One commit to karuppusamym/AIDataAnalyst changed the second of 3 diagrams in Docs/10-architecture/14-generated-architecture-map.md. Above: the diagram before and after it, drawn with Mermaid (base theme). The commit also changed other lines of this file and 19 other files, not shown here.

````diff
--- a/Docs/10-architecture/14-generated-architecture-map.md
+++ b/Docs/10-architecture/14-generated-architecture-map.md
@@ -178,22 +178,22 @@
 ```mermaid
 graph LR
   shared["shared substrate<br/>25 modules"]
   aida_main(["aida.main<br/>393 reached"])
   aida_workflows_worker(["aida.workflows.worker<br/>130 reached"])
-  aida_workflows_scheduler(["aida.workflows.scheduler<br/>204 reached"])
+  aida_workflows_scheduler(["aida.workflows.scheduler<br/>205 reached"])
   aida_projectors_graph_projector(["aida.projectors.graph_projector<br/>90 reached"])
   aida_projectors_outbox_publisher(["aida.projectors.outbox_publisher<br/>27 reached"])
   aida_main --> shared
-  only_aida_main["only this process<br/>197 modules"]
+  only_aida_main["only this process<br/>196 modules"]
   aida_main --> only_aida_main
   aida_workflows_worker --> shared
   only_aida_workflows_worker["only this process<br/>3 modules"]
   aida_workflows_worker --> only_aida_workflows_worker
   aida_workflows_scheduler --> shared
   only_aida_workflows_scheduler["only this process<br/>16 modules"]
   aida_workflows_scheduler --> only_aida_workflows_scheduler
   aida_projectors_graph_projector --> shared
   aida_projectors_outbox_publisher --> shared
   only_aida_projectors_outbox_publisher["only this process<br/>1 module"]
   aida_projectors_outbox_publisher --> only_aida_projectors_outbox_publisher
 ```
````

» What you are asked to do: Only lines holding the word "Docs" are wanted; list them all from the material.

» Your response:
One commit to karuppusamym/AIDataAnalyst changed the second of 3 diagrams in Docs/10-architecture/14-generated-architecture-map.md. Above: the diagram before and after it, drawn with Mermaid (base theme). The commit also changed other lines of this file and 19 other files, not shown here.
--- a/Docs/10-architecture/14-generated-architecture-map.md
+++ b/Docs/10-architecture/14-generated-architecture-map.md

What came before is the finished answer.